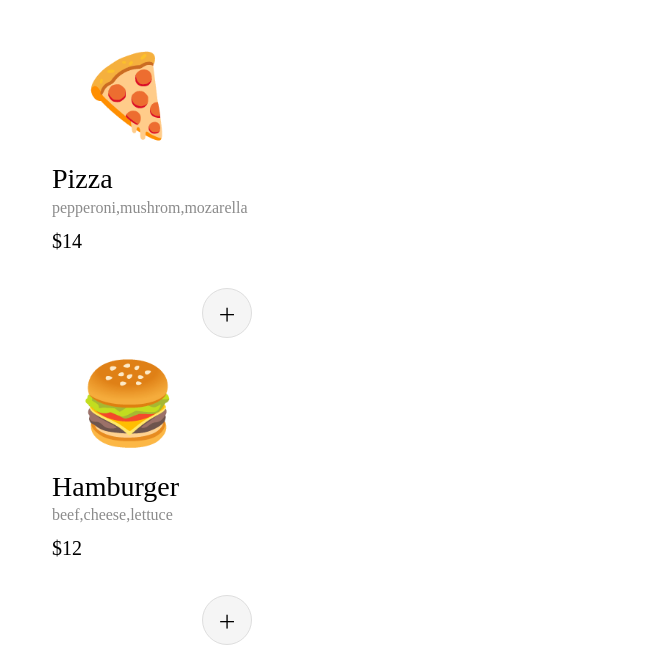
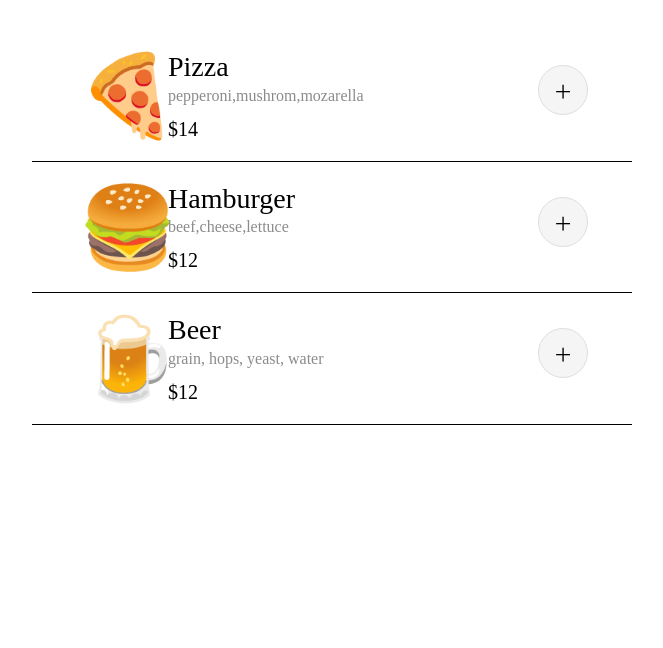
Before and after one commit to Wynclefe/restaurant-ordering-app, a plain HTML site: page index.html in a window 1280 px wide. Shown: the part 170-818 px from the top of the page, without its empty margins (308-971 px from the left). Drawn offline with nearby package versions, Linux system fonts and the light colour scheme; a web font is replaced by a local one.

Commit message:
Add border bottom in menu-items

```diff
--- a/index.css
+++ b/index.css
@@ -67,8 +67,11 @@ main {
     margin-top: 200px;
 }
 
-.menu-section {
+.menu-items {
     display: flex;
+    border-bottom: 1px solid;
+
+
 }
 
 .menu-text {
```
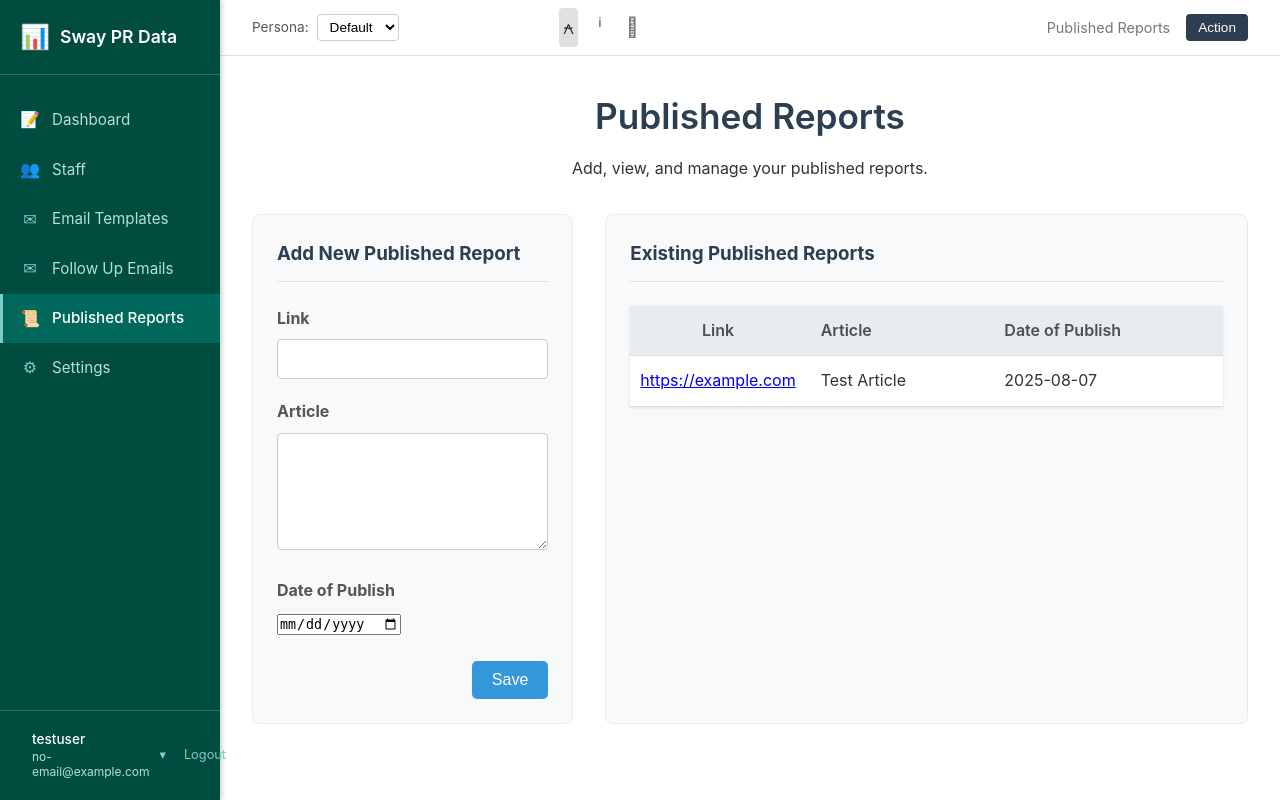
After one commit to cachimiro/cv, a Flask app: page /published-reports in a window 1280 px wide. The commit adds this page. Run offline with Flask 3, Linux system fonts and the light colour scheme; a user stored in the database is signed in; data comes from the database, SQL or seed files in the repository; both versions use the stored data as it was after the commit.

Commit message:
feat: Add published reports page
This commit adds a new page to the application that allows you to create and view published reports.

The new page is available at `/published-reports` and includes the following features:
- A form to add new published reports with a link, article, and date of publish.
- A table that displays the list of existing published reports.

The backend has been updated with a new `published_reports` table in the database and new API endpoints to handle fetching and creating reports.

```diff
--- a/app.py
+++ b/app.py
@@ -65,6 +65,12 @@ def email_templates():
 def follow_up_email():
     """Serves the follow up email page."""
     return render_template('follow_up_email.html')
+
+@app.route('/published-reports')
+@login_required
+def published_reports():
+    """Serves the published reports page."""
+    return render_template('published_reports.html')
 
 @app.route('/outreach/<int:template_id>')
 @login_required
@@ -457,6 +463,37 @@ def follow_up_email_by_id(email_id):
         conn.commit()
         conn.close()
         return jsonify({"message": "Follow-up email deleted successfully"})
+
+# --- Published Reports API Endpoints ---
+@app.route('/api/published-reports', methods=['GET'])
+@login_required
+def get_published_reports():
+    conn = database.get_db_connection()
+    cursor = conn.cursor()
+    cursor.execute("SELECT id, link, article, date_of_publish FROM published_reports")
+    reports = cursor.fetchall()
+    conn.close()
+    return jsonify([dict(row) for row in reports])
+
+@app.route('/api/published-reports', methods=['POST'])
+@login_required
+def add_published_report():
+    data = request.get_json()
+    link = data.get('link')
+    article = data.get('article')
+    date_of_publish = data.get('date_of_publish')
+
+    if not link or not article or not date_of_publish:
+        return jsonify({"error": "Link, article, and date of publish are required"}), 400
+
+    conn = database.get_db_connection()
+    cursor = conn.cursor()
+    cursor.execute("INSERT INTO published_reports (link, article, date_of_publish) VALUES (?, ?, ?)", (link, article, date_of_publish))
+    conn.commit()
+    new_id = cursor.lastrowid
+    conn.close()
+
+    return jsonify({"message": "Published report added successfully", "id": new_id}), 201
 
 @app.route('/api/upload-template', methods=['POST'])
 @login_required
--- a/database.py
+++ b/database.py
@@ -152,9 +152,19 @@ def create_tables():
         )
     ''')
 
+    # Published Reports Table
+    cursor.execute('''
+        CREATE TABLE IF NOT EXISTS published_reports (
+            id INTEGER PRIMARY KEY AUTOINCREMENT,
+            link TEXT NOT NULL,
+            article TEXT NOT NULL,
+            date_of_publish TEXT NOT NULL
+        )
+    ''')
+
     conn.commit()
     conn.close()
-    print("Database tables (companies, users, journalists, media_titles, staff, email_templates, follow_up_emails) checked/created successfully.")
+    print("Database tables (companies, users, journalists, media_titles, staff, email_templates, follow_up_emails, published_reports) checked/created successfully.")
 
 def add_company(name, url, industry):
     """Adds a new company to the database."""
--- /dev/null
+++ b/static/js/published_reports.js
@@ -0,0 +1,104 @@
+document.addEventListener('DOMContentLoaded', function() {
+    const addReportForm = document.getElementById('add-report-form');
+    const reportsList = document.getElementById('reports-list');
+
+    // Function to fetch and display reports
+    async function loadReports() {
+        try {
+            const response = await fetch('/api/published-reports');
+            if (!response.ok) {
+                throw new Error(`HTTP error! status: ${response.status}`);
+            }
+            const reports = await response.json();
+
+            reportsList.innerHTML = ''; // Clear current list
+            if (reports.length === 0) {
+                reportsList.innerHTML = '<p>No published reports found.</p>';
+                return;
+            }
+
+            const table = document.createElement('table');
+            table.className = 'companies-table'; // Use existing table style
+            table.innerHTML = `
+                <thead>
+                    <tr>
+                        <th>Link</th>
+                        <th>Article</th>
+                        <th>Date of Publish</th>
+                    </tr>
+                </thead>
+                <tbody>
+                </tbody>
+            `;
+            const tbody = table.querySelector('tbody');
+            reports.forEach(report => {
+                const row = tbody.insertRow();
+                row.innerHTML = `
+                    <td><a href="${escapeHTML(report.link)}" target="_blank">${escapeHTML(report.link)}</a></td>
+                    <td>${escapeHTML(report.article)}</td>
+                    <td>${escapeHTML(report.date_of_publish)}</td>
+                `;
+            });
+            reportsList.appendChild(table);
+        } catch (error) {
+            console.error('Error loading reports:', error);
+            reportsList.innerHTML = '<p>Error loading reports. Please try again later.</p>';
+        }
+    }
+
+    // Handle form submission
+    if (addReportForm) {
+        addReportForm.addEventListener('submit', async function(event) {
+            event.preventDefault();
+            const link = document.getElementById('link').value;
+            const article = document.getElementById('article').value;
+            const date_of_publish = document.getElementById('date_of_publish').value;
+            const submitButton = addReportForm.querySelector('button[type="submit"]');
+
+            submitButton.disabled = true;
+            submitButton.textContent = 'Saving...';
+
+            try {
+                const response = await fetch('/api/published-reports', {
+                    method: 'POST',
+                    headers: {
+                        'Content-Type': 'application/json'
+                    },
+                    body: JSON.stringify({ link, article, date_of_publish })
+                });
+
+                const result = await response.json();
+
+                if (response.ok) {
+                    showFlashMessage(result.message || 'Report saved successfully!', 'success');
+                    addReportForm.reset(); // Clear the form
+                    loadReports(); // Refresh the list
+                } else {
+                    throw new Error(result.error || 'An unknown error occurred.');
+                }
+            } catch (error) {
+                console.error('Save error:', error);
+                showFlashMessage(`Save failed: ${error.message}`, 'danger');
+            } finally {
+                submitButton.disabled = false;
+                submitButton.textContent = 'Save';
+            }
+        });
+    }
+
+    // Initial load of reports
+    loadReports();
+
+    // Helper function to escape HTML to prevent XSS
+    function escapeHTML(str) {
+        return str.toString().replace(/[&<>"']/g, function(match) {
+            return {
+                '&': '&amp;',
+                '<': '&lt;',
+                '>': '&gt;',
+                '"': '&quot;',
+                "'": '&#39;'
+            }[match];
+        });
+    }
+});
--- a/templates/layout.html
+++ b/templates/layout.html
@@ -75,6 +75,7 @@
                 <li class="{{ 'active' if request.endpoint == 'staff_management' else '' }}"><a href="{{ url_for('staff_management') }}"><span class="nav-icon">&#128101;</span> Staff</a></li>
                 <li class="{{ 'active' if request.endpoint == 'email_templates' else '' }}"><a href="{{ url_for('email_templates') }}"><span class="nav-icon">&#9993;</span> Email Templates</a></li>
                 <li class="{{ 'active' if request.endpoint == 'follow_up_email' else '' }}"><a href="{{ url_for('follow_up_email') }}"><span class="nav-icon">&#9993;</span> Follow Up Emails</a></li>
+                <li class="{{ 'active' if request.endpoint == 'published_reports' else '' }}"><a href="{{ url_for('published_reports') }}"><span class="nav-icon">&#128220;</span> Published Reports</a></li>
                 <li class="{{ 'active' if request.endpoint == 'settings_placeholder' else '' }}"><a href="#"><span class="nav-icon">&#9881;</span> Settings</a></li>
                 </ul>
             </nav>
--- /dev/null
+++ b/templates/published_reports.html
@@ -0,0 +1,48 @@
+{% extends "layout.html" %}
+
+{% block title %}Published Reports - Sway PR Data{% endblock %}
+{% block page_title %}Published Reports{% endblock %}
+
+{% block page_header %}
+    <div class="greeting-banner">
+        <h1>Published Reports</h1>
+        <p>Add, view, and manage your published reports.</p>
+    </div>
+{% endblock %}
+
+{% block content %}
+<div class="staff-management-container">
+    <div class="add-staff-form-container">
+        <h3>Add New Published Report</h3>
+        <form id="add-report-form">
+            <div class="form-group">
+                <label for="link">Link</label>
+                <input type="text" id="link" class="form-control" required>
+            </div>
+            <div class="form-group">
+                <label for="article">Article</label>
+                <textarea id="article" class="form-control" rows="5" required></textarea>
+            </div>
+            <div class="form-group">
+                <label for="date_of_publish">Date of Publish</label>
+                <input type="date" id="date_of_publish" class="form-control" required>
+            </div>
+            <div class="form-actions">
+                <button type="submit" class="btn btn-primary">Save</button>
+            </div>
+        </form>
+    </div>
+
+    <div class="staff-list-container">
+        <h3>Existing Published Reports</h3>
+        <div id="reports-list" class="data-table-container">
+            <!-- Reports list will be loaded here by JavaScript -->
+            <p>Loading reports...</p>
+        </div>
+    </div>
+</div>
+{% endblock %}
+
+{% block extra_js %}
+    <script src="{{ url_for('static', filename='js/published_reports.js') }}"></script>
+{% endblock %}
```
Also changed, not shown: company_data.db, 1 other file.
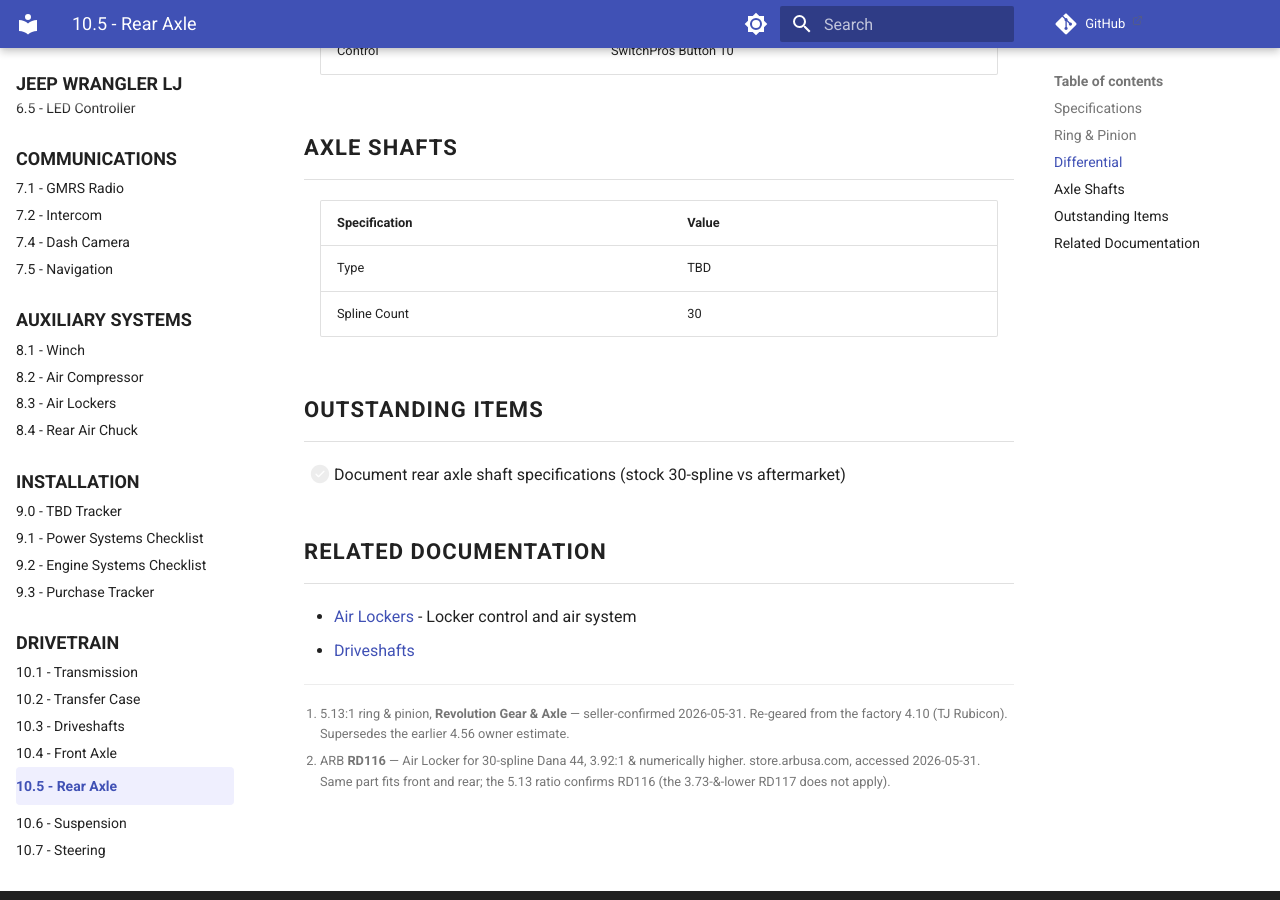
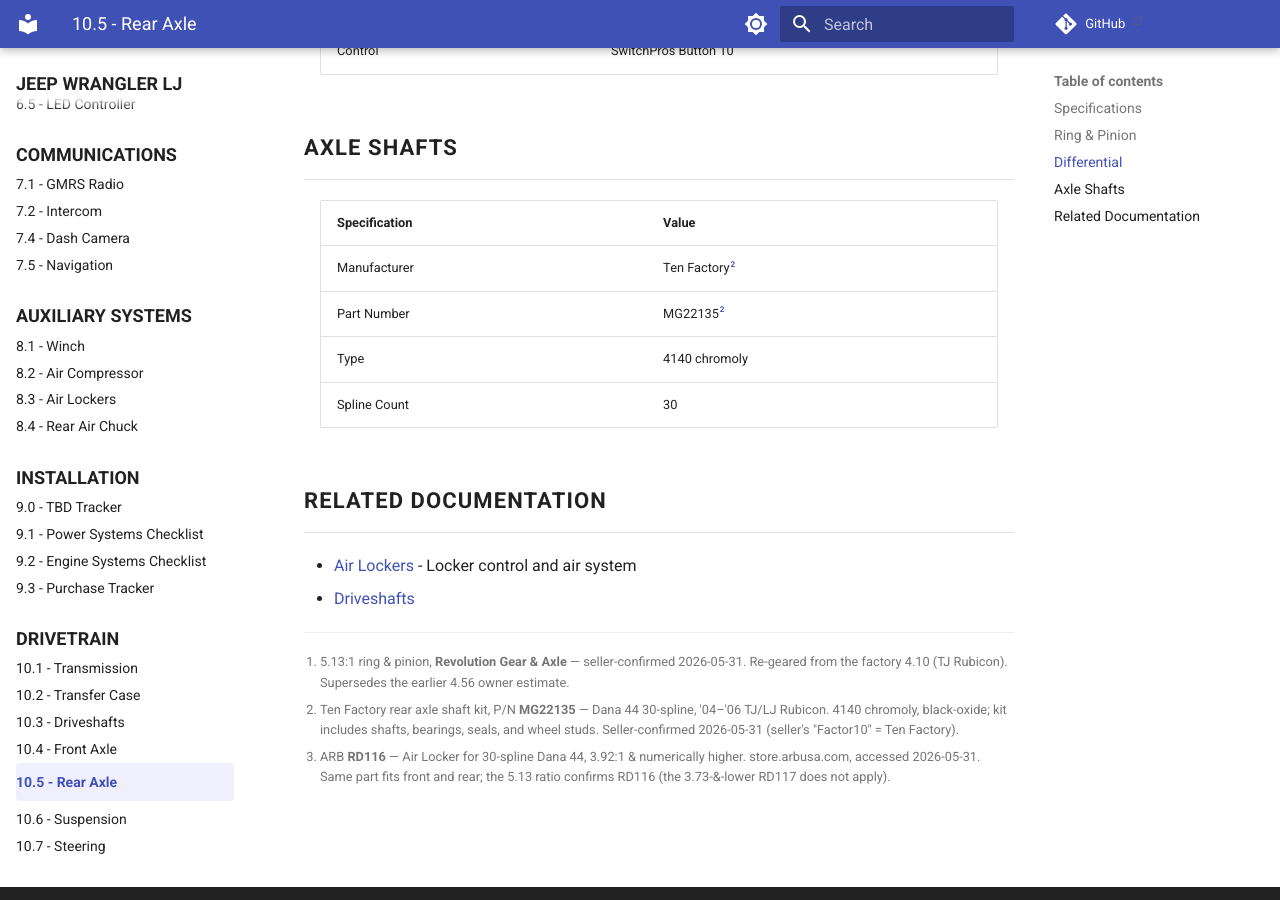
Before and after one commit to sob/drawings, an MkDocs documentation site: the page built from docs/jeep_lj/10-drivetrain/05-rear-axle.md, in a window 1280 px wide and 900 px high, scrolled down 1241 px. Built offline with MkDocs 1.6.1 and Material for MkDocs 9.7.7, drawn with Linux system fonts in a browser that asks for light colours; comment, search, counter and statistics services are not loaded.

Commit message:
Document rear axle shafts (Ten Factory) and rear brake hardware
- Rear axle shafts: Ten Factory MG22135 4140 chromoly, 30-spline
  (seller's 'Factor10' = Ten Factory); resolves last open axle TBD
- Rear brakes: factory TJ rear disc with PowerStop drilled & slotted
  rotors (seller-confirmed). Recorded in brake-booster Brake Hardware
  section since it validates the rear-disc assumption the iBooster MC
  bore was sized against; rotor upgrade doesn't change bore basis
- TBD tracker: rear shaft + rear brake hardware logged resolved;
  drivetrain open items 12 -> 11, total 55 -> 54

```diff
--- a/docs/jeep_lj/10-drivetrain/05-rear-axle.md
+++ b/docs/jeep_lj/10-drivetrain/05-rear-axle.md
@@ -45,12 +45,10 @@ tags:
 
 | Specification | Value |
 | :------------ | :---- |
-| Type | TBD |
+| Manufacturer | Ten Factory[^shafts] |
+| Part Number | MG22135[^shafts] |
+| Type | 4140 chromoly |
 | Spline Count | 30 |
-
-## Outstanding Items
-
-- [ ] Document rear axle shaft specifications (stock 30-spline vs aftermarket)
 
 ## Related Documentation
 
@@ -61,4 +59,5 @@ tags:
 [driveshafts]: 03-driveshafts.md
 
 [^ratio]: 5.13:1 ring & pinion, **Revolution Gear & Axle** — seller-confirmed 2026-05-31. Re-geared from the factory 4.10 (TJ Rubicon). Supersedes the earlier 4.56 owner estimate.
+[^shafts]: Ten Factory rear axle shaft kit, P/N **MG22135** — Dana 44 30-spline, '04–'06 TJ/LJ Rubicon. 4140 chromoly, black-oxide; kit includes shafts, bearings, seals, and wheel studs. Seller-confirmed 2026-05-31 (seller's "Factor10" = Ten Factory).
 [^locker]: ARB **RD116** — Air Locker for 30-spline Dana 44, 3.92:1 & numerically higher. store.arbusa.com, accessed 2026-05-31. Same part fits front and rear; the 5.13 ratio confirms RD116 (the 3.73-&-lower RD117 does not apply).
```
Also changed, not shown: docs/jeep_lj/02-engine-systems/02-brake-booster.md (+2 -2 lines), docs/jeep_lj/09-installation/00-tbd-tracker.md (+4 -3 lines).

WHAT YOU NEED TO DO
Find each line above that contains "versions", and copy those lines.

RESULT BELOW
Before and after one commit to Wynclefe/restaurant-ordering-app, a plain HTML site: page index.html in a window 1280 px wide. Shown: the part 170-818 px from the top of the page, without its empty margins (308-971 px from the left). Drawn offline with nearby package versions, Linux system fonts and the light colour scheme; a web font is replaced by a local one.
After one commit to cachimiro/cv, a Flask app: page /published-reports in a window 1280 px wide. The commit adds this page. Run offline with Flask 3, Linux system fonts and the light colour scheme; a user stored in the database is signed in; data comes from the database, SQL or seed files in the repository; both versions use the stored data as it was after the commit.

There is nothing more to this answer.